He also learned, the suit says, that in 1979-80 Graff was put on “sick leave,” which at the time was a common euphemism the church used when a priest was sent for treatment related to sexual abuse.
Rozzi said in the suit that he has mental health issues because of Graff’s abuse, which he alleges church officials could have prevented by warning him and his family about Graff. He is seeking a jury trial and unspecified monetary damages.
“The suppression of the identity of abuser priests was a fraudulent scheme intended to protect the diocese’s interests and their reputation,” the suit states.
Rozzi’s suit is the second in less than a week to be filed against the diocese, pointing to previously unknown facts that came out in the 2018 report.
Permitting lawsuits that were previously barred by the statute of limitations was one of the recommendations made by the statewide grand jury, which looked back at abuse claims over seven decades.
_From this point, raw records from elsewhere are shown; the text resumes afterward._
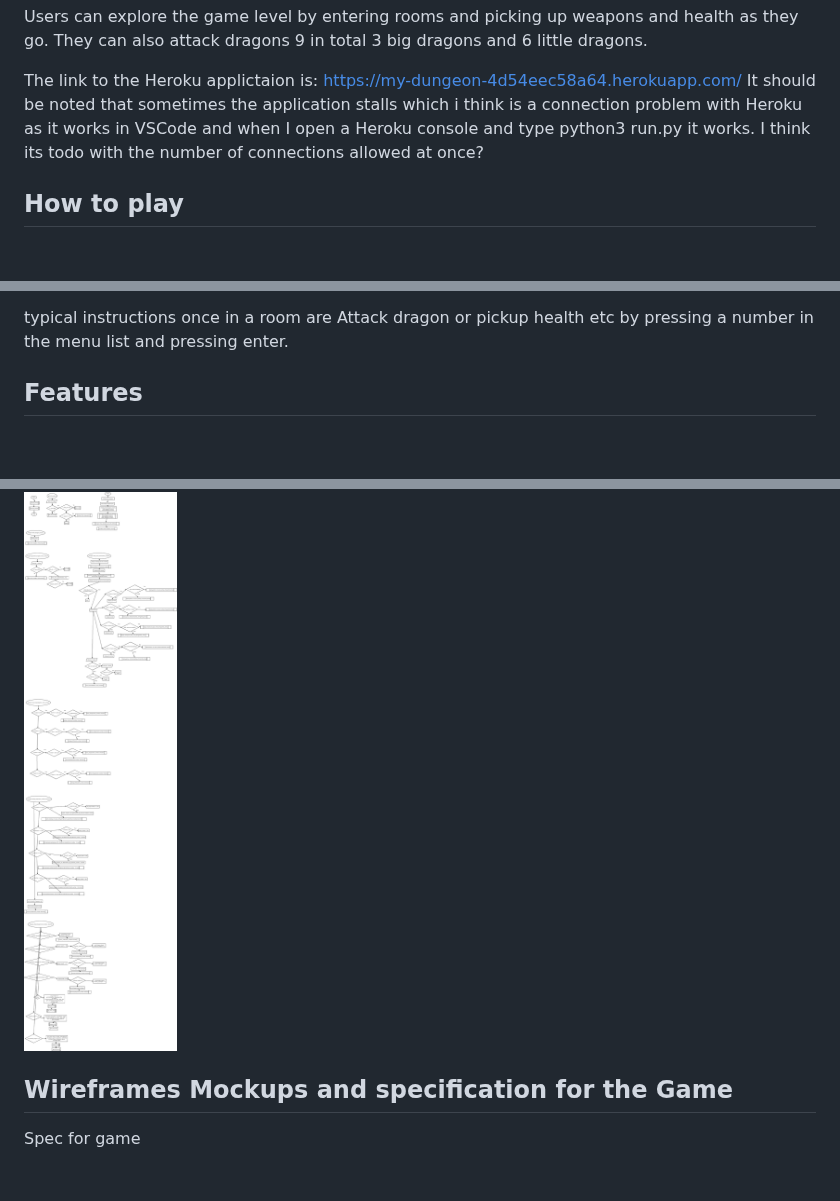
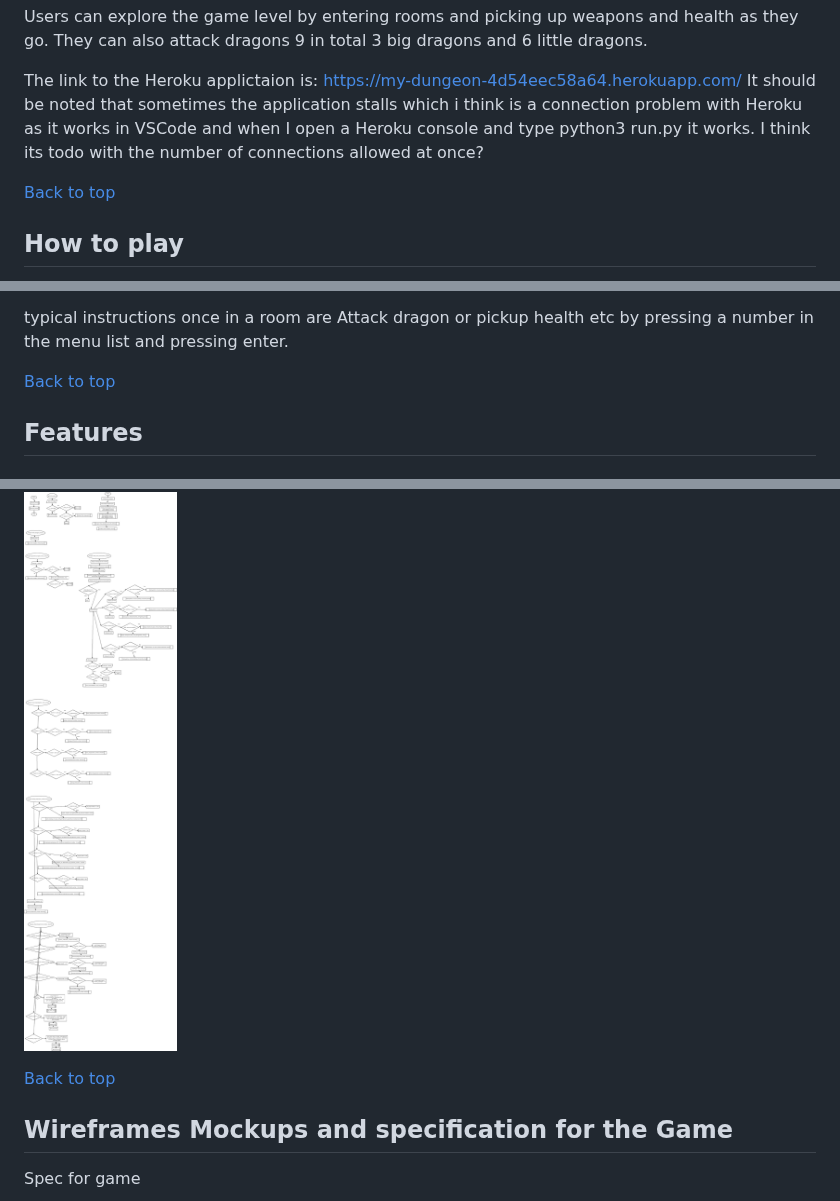
Before and after one commit to michaelcloran/my-dungeon, a Markdown page: README.md, 3 parts joined by grey strips. Rendered like a GitHub page; blank space fills up the shorter version.

```diff
--- a/README.md
+++ b/README.md
@@ -29,6 +29,7 @@ It should be noted that sometimes the application stalls which i think is a conn
 problem with Heroku as it works in VSCode and when I open a Heroku console and type python3 run.py
 it works. I think its todo with the number of connections allowed at once?
 
+[Back to top](#)
 
 ## How to play
 
@@ -44,6 +45,8 @@ within the game level. This is handy for finding weapons and health by looking a
 
 typical instructions once in a room are Attack dragon or pickup health etc by pressing a number
 in the menu list and pressing enter.
+
+[Back to top](#)
 
 ## Features
 
@@ -98,6 +104,8 @@ When the Dungeon class instance is instantiated the Dungeon constructor is calle
 The major functions in code flow charts
 
 ![Screenshot of major functions](assets/readme_images/basic_code_flow_charts.png)
+
+[Back to top](#)
 
 ## Wireframes Mockups and specification for the Game
 
```
Also changed, not shown: other parts of README.md (+18 -0 lines).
Lawmakers in November passed a bill that Rozzi, a Berks County Democrat, sponsored, approving a measure toward a constitutional amendment that would open a two-year window for adult victims to retroactively sue perpetrators and the institutions that protected them. But it would have to be passed again in the next legislative session, which begins in 2021, and then placed on a ballot as a referendum for voters. The earliest that could happen would be November 2021.
In the meantime, many are watching to see what happens with the woman’s lawsuit against the Altoona-Johnstown diocese that Superior Court allowed to move forward.
Renee Rice alleged church leaders conspired to cover up her sexual abuse as a child in the 1970s and 1980s. While the diocese argued that the statute of limitations had expired, Rice’s attorneys countered that she had no way of knowing about the cover-up until she read the grand jury’s report. Superior Court sided with Rice, sending her case back to Blair County Court for trial.
The defendants, three priests and the diocese, appealed to the Pennsylvania Supreme Court, which agreed in March to review the decision.